TASK STATEMENT: Would you retype all of these records exactly?

STORED DATA:
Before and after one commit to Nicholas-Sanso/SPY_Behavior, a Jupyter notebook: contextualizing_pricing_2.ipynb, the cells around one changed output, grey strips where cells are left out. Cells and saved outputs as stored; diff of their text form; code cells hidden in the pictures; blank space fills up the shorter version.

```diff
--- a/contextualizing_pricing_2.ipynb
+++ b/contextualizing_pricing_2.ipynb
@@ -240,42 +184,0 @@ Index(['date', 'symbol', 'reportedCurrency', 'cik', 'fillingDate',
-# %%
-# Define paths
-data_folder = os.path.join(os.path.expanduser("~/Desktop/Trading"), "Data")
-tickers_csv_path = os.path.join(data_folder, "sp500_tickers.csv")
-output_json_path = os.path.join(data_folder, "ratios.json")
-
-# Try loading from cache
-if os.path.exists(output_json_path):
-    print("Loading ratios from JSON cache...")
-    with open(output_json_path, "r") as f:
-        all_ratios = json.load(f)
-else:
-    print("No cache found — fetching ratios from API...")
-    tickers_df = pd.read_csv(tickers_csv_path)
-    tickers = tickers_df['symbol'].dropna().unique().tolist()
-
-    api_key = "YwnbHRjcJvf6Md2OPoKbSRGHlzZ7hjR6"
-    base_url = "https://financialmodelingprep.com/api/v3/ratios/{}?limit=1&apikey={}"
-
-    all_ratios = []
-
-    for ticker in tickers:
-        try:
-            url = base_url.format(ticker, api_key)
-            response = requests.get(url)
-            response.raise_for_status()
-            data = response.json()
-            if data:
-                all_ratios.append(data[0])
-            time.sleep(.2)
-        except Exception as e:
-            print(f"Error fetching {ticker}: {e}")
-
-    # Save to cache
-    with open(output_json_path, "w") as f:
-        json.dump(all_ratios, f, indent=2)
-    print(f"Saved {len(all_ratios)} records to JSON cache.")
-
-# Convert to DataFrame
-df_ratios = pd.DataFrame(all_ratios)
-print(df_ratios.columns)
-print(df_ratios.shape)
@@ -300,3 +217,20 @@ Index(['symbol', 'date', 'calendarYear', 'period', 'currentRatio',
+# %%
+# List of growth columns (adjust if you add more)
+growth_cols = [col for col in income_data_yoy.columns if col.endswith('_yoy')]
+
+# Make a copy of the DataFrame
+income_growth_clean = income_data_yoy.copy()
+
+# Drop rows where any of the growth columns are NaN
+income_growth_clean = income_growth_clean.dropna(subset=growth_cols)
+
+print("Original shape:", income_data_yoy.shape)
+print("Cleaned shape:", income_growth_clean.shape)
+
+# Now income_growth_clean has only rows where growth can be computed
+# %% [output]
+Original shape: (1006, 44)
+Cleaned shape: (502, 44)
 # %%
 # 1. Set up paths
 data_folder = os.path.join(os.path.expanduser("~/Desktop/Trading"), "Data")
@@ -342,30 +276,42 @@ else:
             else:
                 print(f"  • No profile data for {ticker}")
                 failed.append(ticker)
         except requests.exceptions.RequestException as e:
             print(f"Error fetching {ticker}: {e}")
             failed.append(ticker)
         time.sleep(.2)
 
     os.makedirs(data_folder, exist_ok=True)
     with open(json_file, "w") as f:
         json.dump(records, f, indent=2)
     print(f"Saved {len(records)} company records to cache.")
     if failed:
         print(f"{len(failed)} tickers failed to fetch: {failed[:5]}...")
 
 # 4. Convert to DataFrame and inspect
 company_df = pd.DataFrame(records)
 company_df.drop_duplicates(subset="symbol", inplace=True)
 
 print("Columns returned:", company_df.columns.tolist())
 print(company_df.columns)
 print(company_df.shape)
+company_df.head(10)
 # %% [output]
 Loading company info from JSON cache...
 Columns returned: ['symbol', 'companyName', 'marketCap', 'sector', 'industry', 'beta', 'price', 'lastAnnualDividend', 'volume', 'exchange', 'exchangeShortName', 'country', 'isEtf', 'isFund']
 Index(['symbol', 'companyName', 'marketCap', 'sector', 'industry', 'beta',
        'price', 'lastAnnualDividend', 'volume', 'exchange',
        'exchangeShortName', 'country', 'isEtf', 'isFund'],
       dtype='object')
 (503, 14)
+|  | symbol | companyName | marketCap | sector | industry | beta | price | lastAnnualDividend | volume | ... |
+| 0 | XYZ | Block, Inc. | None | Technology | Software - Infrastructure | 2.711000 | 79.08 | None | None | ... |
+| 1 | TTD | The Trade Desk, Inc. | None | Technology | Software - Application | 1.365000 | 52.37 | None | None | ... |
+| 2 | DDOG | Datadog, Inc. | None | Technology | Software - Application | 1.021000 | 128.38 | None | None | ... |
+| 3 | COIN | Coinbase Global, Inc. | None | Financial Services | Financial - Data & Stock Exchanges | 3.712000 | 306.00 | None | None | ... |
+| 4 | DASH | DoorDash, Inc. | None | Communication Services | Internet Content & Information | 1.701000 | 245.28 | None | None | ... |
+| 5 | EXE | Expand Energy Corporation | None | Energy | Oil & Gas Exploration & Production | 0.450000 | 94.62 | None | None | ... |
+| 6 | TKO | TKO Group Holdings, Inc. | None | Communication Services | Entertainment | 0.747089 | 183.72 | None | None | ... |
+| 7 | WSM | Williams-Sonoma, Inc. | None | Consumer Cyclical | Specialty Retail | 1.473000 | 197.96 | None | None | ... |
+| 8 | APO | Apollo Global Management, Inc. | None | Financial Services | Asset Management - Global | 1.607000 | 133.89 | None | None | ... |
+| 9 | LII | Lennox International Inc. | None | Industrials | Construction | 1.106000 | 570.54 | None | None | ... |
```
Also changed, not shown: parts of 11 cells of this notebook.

ANSWER:
Before and after one commit to Nicholas-Sanso/SPY_Behavior, a Jupyter notebook: contextualizing_pricing_2.ipynb, the cells around one changed output, grey strips where cells are left out. Cells and saved outputs as stored; diff of their text form; code cells hidden in the pictures; blank space fills up the shorter version.

```diff
--- a/contextualizing_pricing_2.ipynb
+++ b/contextualizing_pricing_2.ipynb
@@ -240,42 +184,0 @@ Index(['date', 'symbol', 'reportedCurrency', 'cik', 'fillingDate',
-# %%
-# Define paths
-data_folder = os.path.join(os.path.expanduser("~/Desktop/Trading"), "Data")
-tickers_csv_path = os.path.join(data_folder, "sp500_tickers.csv")
-output_json_path = os.path.join(data_folder, "ratios.json")
-
-# Try loading from cache
-if os.path.exists(output_json_path):
-    print("Loading ratios from JSON cache...")
-    with open(output_json_path, "r") as f:
-        all_ratios = json.load(f)
-else:
-    print("No cache found — fetching ratios from API...")
-    tickers_df = pd.read_csv(tickers_csv_path)
-    tickers = tickers_df['symbol'].dropna().unique().tolist()
-
-    api_key = "YwnbHRjcJvf6Md2OPoKbSRGHlzZ7hjR6"
-    base_url = "https://financialmodelingprep.com/api/v3/ratios/{}?limit=1&apikey={}"
-
-    all_ratios = []
-
-    for ticker in tickers:
-        try:
-            url = base_url.format(ticker, api_key)
-            response = requests.get(url)
-            response.raise_for_status()
-            data = response.json()
-            if data:
-                all_ratios.append(data[0])
-            time.sleep(.2)
-        except Exception as e:
-            print(f"Error fetching {ticker}: {e}")
-
-    # Save to cache
-    with open(output_json_path, "w") as f:
-        json.dump(all_ratios, f, indent=2)
-    print(f"Saved {len(all_ratios)} records to JSON cache.")
-
-# Convert to DataFrame
-df_ratios = pd.DataFrame(all_ratios)
-print(df_ratios.columns)
-print(df_ratios.shape)
@@ -300,3 +217,20 @@ Index(['symbol', 'date', 'calendarYear', 'period', 'currentRatio',
+# %%
+# List of growth columns (adjust if you add more)
+growth_cols = [col for col in income_data_yoy.columns if col.endswith('_yoy')]
+
+# Make a copy of the DataFrame
+income_growth_clean = income_data_yoy.copy()
+
+# Drop rows where any of the growth columns are NaN
+income_growth_clean = income_growth_clean.dropna(subset=growth_cols)
+
+print("Original shape:", income_data_yoy.shape)
+print("Cleaned shape:", income_growth_clean.shape)
+
+# Now income_growth_clean has only rows where growth can be computed
+# %% [output]
+Original shape: (1006, 44)
+Cleaned shape: (502, 44)
 # %%
 # 1. Set up paths
 data_folder = os.path.join(os.path.expanduser("~/Desktop/Trading"), "Data")
@@ -342,30 +276,42 @@ else:
             else:
                 print(f"  • No profile data for {ticker}")
                 failed.append(ticker)
         except requests.exceptions.RequestException as e:
             print(f"Error fetching {ticker}: {e}")
             failed.append(ticker)
         time.sleep(.2)
 
     os.makedirs(data_folder, exist_ok=True)
     with open(json_file, "w") as f:
         json.dump(records, f, indent=2)
     print(f"Saved {len(records)} company records to cache.")
     if failed:
         print(f"{len(failed)} tickers failed to fetch: {failed[:5]}...")
 
 # 4. Convert to DataFrame and inspect
 company_df = pd.DataFrame(records)
 company_df.drop_duplicates(subset="symbol", inplace=True)
 
 print("Columns returned:", company_df.columns.tolist())
 print(company_df.columns)
 print(company_df.shape)
+company_df.head(10)
 # %% [output]
 Loading company info from JSON cache...
 Columns returned: ['symbol', 'companyName', 'marketCap', 'sector', 'industry', 'beta', 'price', 'lastAnnualDividend', 'volume', 'exchange', 'exchangeShortName', 'country', 'isEtf', 'isFund']
 Index(['symbol', 'companyName', 'marketCap', 'sector', 'industry', 'beta',
        'price', 'lastAnnualDividend', 'volume', 'exchange',
        'exchangeShortName', 'country', 'isEtf', 'isFund'],
       dtype='object')
 (503, 14)
+|  | symbol | companyName | marketCap | sector | industry | beta | price | lastAnnualDividend | volume | ... |
+| 0 | XYZ | Block, Inc. | None | Technology | Software - Infrastructure | 2.711000 | 79.08 | None | None | ... |
+| 1 | TTD | The Trade Desk, Inc. | None | Technology | Software - Application | 1.365000 | 52.37 | None | None | ... |
+| 2 | DDOG | Datadog, Inc. | None | Technology | Software - Application | 1.021000 | 128.38 | None | None | ... |
+| 3 | COIN | Coinbase Global, Inc. | None | Financial Services | Financial - Data & Stock Exchanges | 3.712000 | 306.00 | None | None | ... |
+| 4 | DASH | DoorDash, Inc. | None | Communication Services | Internet Content & Information | 1.701000 | 245.28 | None | None | ... |
+| 5 | EXE | Expand Energy Corporation | None | Energy | Oil & Gas Exploration & Production | 0.450000 | 94.62 | None | None | ... |
+| 6 | TKO | TKO Group Holdings, Inc. | None | Communication Services | Entertainment | 0.747089 | 183.72 | None | None | ... |
+| 7 | WSM | Williams-Sonoma, Inc. | None | Consumer Cyclical | Specialty Retail | 1.473000 | 197.96 | None | None | ... |
+| 8 | APO | Apollo Global Management, Inc. | None | Financial Services | Asset Management - Global | 1.607000 | 133.89 | None | None | ... |
+| 9 | LII | Lennox International Inc. | None | Industrials | Construction | 1.106000 | 570.54 | None | None | ... |
```
Also changed, not shown: parts of 11 cells of this notebook.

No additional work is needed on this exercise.